Key finding: ileocecal wall thickening without inflamed fat, adenopathy, normal appendix
Right-sided colonic diverticulitis may clinically mimic appendicitis or cholecystitis, though the patient's history is generally more protracted.
In contrast to sigmoid diverticula, right-sided colonic diverticula are usually true diverticula, that is, outpouchings of the colonic wall containing all layers of the wall.
This may possibly explain the essentially benign self- limiting character of right-sided diverticulitis.
Pelvic inflammatory disease
Pelvic inflammatory disease is a common mimicker of both of appendicitis and diverticulitis.
Transvaginal sonography depicts an inhomogeneous enlarged inflamed ovary.
Epiploic appendages are small adipose protrusions from the serosal surface of the colon.
An epiploic appendage may undergo torsion and secondary inflammation causing focal abdominal pain that simulates appendicitis when located in the right lower quadrant or diverticulitis when located in the left lower quadrant.
The characteristic ring-sign corresponds to inflamed visceral peritoneal lining surrounding an infarcted fatty epiploic appendage.
Epiploic appendagitis has been reported in approximately 1% of patients clinically suspected of having appendicitis.
It is very important to make a positive diagnosis of this characteristic entity since epiploic appendagitis is a self-limiting disease.
Both US and CT will depict an inflamed fatty mass adjacent to the colon.
Key finding: inflamed fatty mass adjacent to the colon with characteristic ring sign.
Urolithiasis often causes flank pain, but an ureteral stone (arrowhead) may occasionally present with clinical signs simulating appendicitis, cholecystitis or diverticulitis.
Appendicitis on the other hand may cause hematuria, pyuria and albuminuria in up to 25% of patients because of ureteral inflammation from an adjacent inflamed appendix.
Most abdominal aortic aneurysms rupture into the left retroperitoneum (4).
Clinically this may simulate sigmoid diverticulitis or renal colic due to impingement of the hematoma on adjacent structures.
However most patient will present with the classic triad of hypotension, a pulsating mass and back pain.
Continuous leakage will lead to rupture into the peritoneal cavity and eventually death.
Sonography is a quick and convenient modality, but it is much less sensitive and specific for the diagnosis of aneurysmal rupture than CT.
The absence of sonographic evidence of rupture does not rule out this entity if clinical suspicion is high.
CT depicts fat-stranding (arrowheads) surrounding the primary focus of the inflammation: the pancreas.
In patients with an acute abdomen 'the stakes are high'.
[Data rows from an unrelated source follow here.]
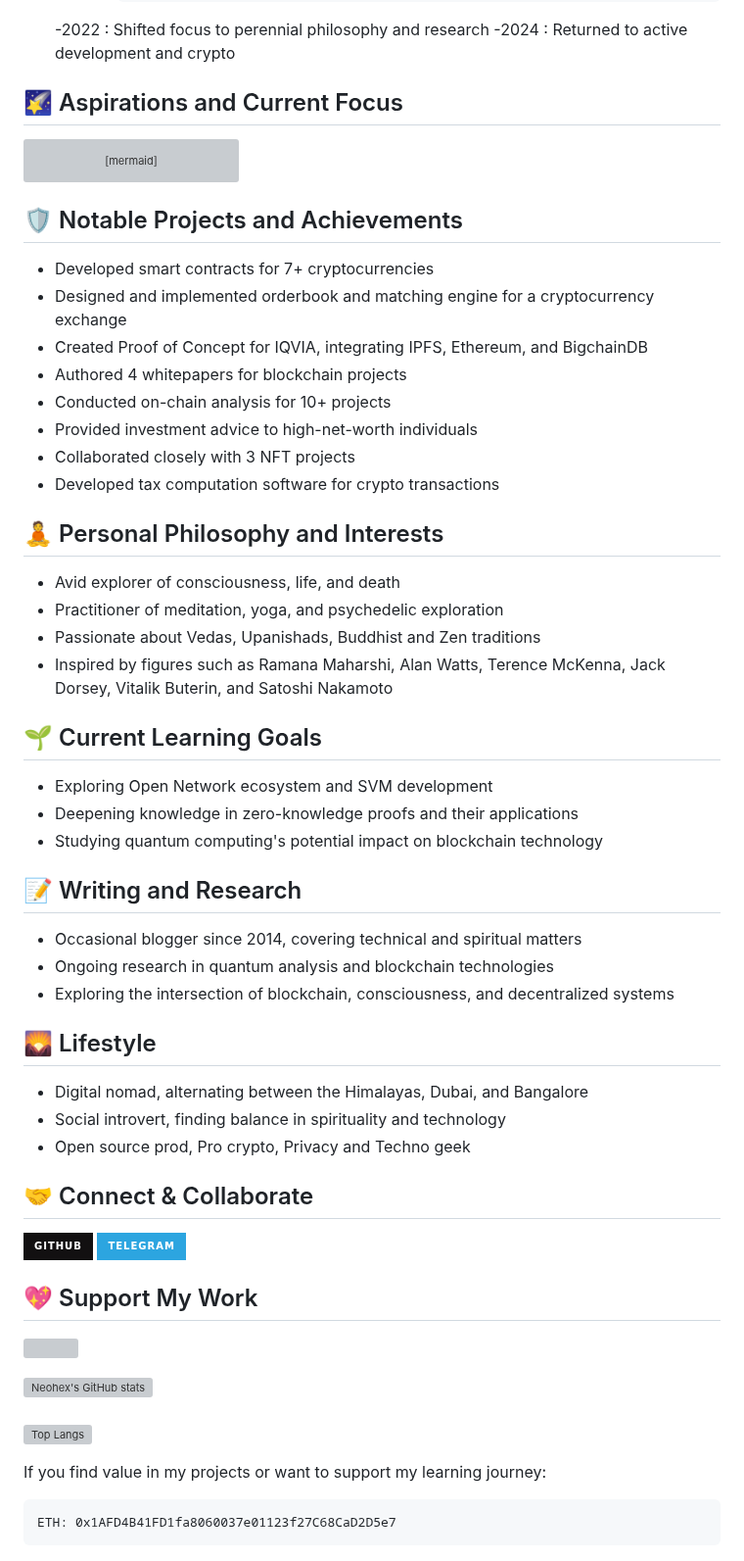
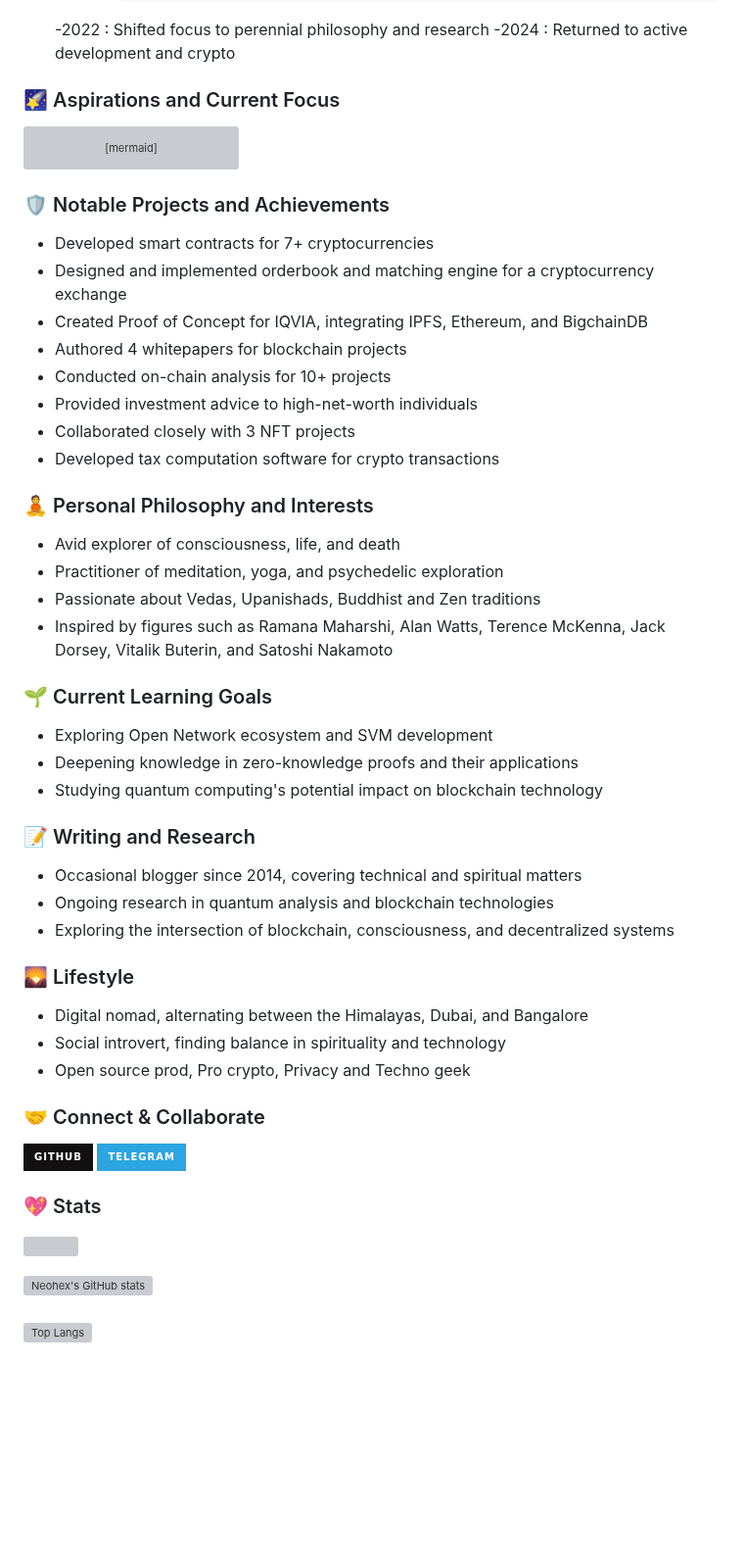
Before and after one commit to 0xneox/0xneox, a Markdown page: README.md, the part around one of its changes. Shown at 98% size. GitHub-like rendering; badges without logos; blank space fills up the shorter version; grey boxes are pictures that could not be loaded.

````diff
--- a/README.md
+++ b/README.md
@@ -46,7 +46,7 @@
     -2022 : Shifted focus to perennial philosophy and research
     -2024 : Returned to active development and crypto
 
-## 🌠 Aspirations and Current Focus
+### 🌠 Aspirations and Current Focus
 ```mermaid
 mindmap
   root((neohex))
@@ -78,7 +78,7 @@ mindmap
       Psychedelic Research
 ```
 
-## 🛡️ Notable Projects and Achievements
+### 🛡️ Notable Projects and Achievements
 
 - Developed smart contracts for 7+ cryptocurrencies
 - Designed and implemented orderbook and matching engine for a cryptocurrency exchange
@@ -89,36 +89,36 @@ mindmap
 - Collaborated closely with 3 NFT projects
 - Developed tax computation software for crypto transactions
 
-## 🧘 Personal Philosophy and Interests
+### 🧘 Personal Philosophy and Interests
 
 -  Avid explorer of consciousness, life, and death
 -  Practitioner of meditation, yoga, and psychedelic exploration
 -  Passionate about Vedas, Upanishads, Buddhist and Zen traditions
 -  Inspired by figures such as Ramana Maharshi, Alan Watts, Terence McKenna, Jack Dorsey, Vitalik Buterin, and Satoshi Nakamoto
 
-## 🌱 Current Learning Goals
+### 🌱 Current Learning Goals
 - Exploring Open Network ecosystem and SVM development
 - Deepening knowledge in zero-knowledge proofs and their applications
 - Studying quantum computing's potential impact on blockchain technology
 
-## 📝 Writing and Research
+### 📝 Writing and Research
 
 - Occasional blogger since 2014, covering technical and spiritual matters
 - Ongoing research in quantum analysis and blockchain technologies
 - Exploring the intersection of blockchain, consciousness, and decentralized systems
 
-## 🌄 Lifestyle
+### 🌄 Lifestyle
 
 - Digital nomad, alternating between the Himalayas, Dubai, and Bangalore
 - Social introvert, finding balance in spirituality and technology
 - Open source prod, Pro crypto, Privacy and Techno geek
 
-## 🤝 Connect & Collaborate
+### 🤝 Connect & Collaborate
 
 [![GitHub](https://img.shields.io/badge/github-%23121011.svg?style=for-the-badge&logo=github&logoColor=white)](https://github.com/0xneox)
 [![Telegram](https://img.shields.io/badge/Telegram-2CA5E0?style=for-the-badge&logo=telegram&logoColor=white)](https://t.me/binarybodhi)
 
-## 💖 Support My Work
+### 💖 Stats
 
 ![]([https://techierank.com/](https://techierank.com/#0xneox/b25857cb6a917122d5c074736e3622ae))
 
@@ -126,11 +126,3 @@ mindmap
 <br>
 <br>
 [![Top Langs](https://github-readme-stats.vercel.app/api/top-langs/?username=0xneox&theme=dark&layout=compact&count_private=true)](https://github.com/0xneox/github-readme-stats)
-
-
-
-If you find value in my projects or want to support my learning journey:
-
-```
-ETH: 0x1AFD4B41FD1fa8060037e01123f27C68CaD2D5e7
-```
````
Also changed, not shown: other parts of README.md (+3 -3 lines).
A misdiagnosis may have serious consequences. We advocate a systematic approach:
1. First focus on the most common diseases and make a firm diagnosis or exclude them.
2. Always screen the whole abdomen for general signs of pathology.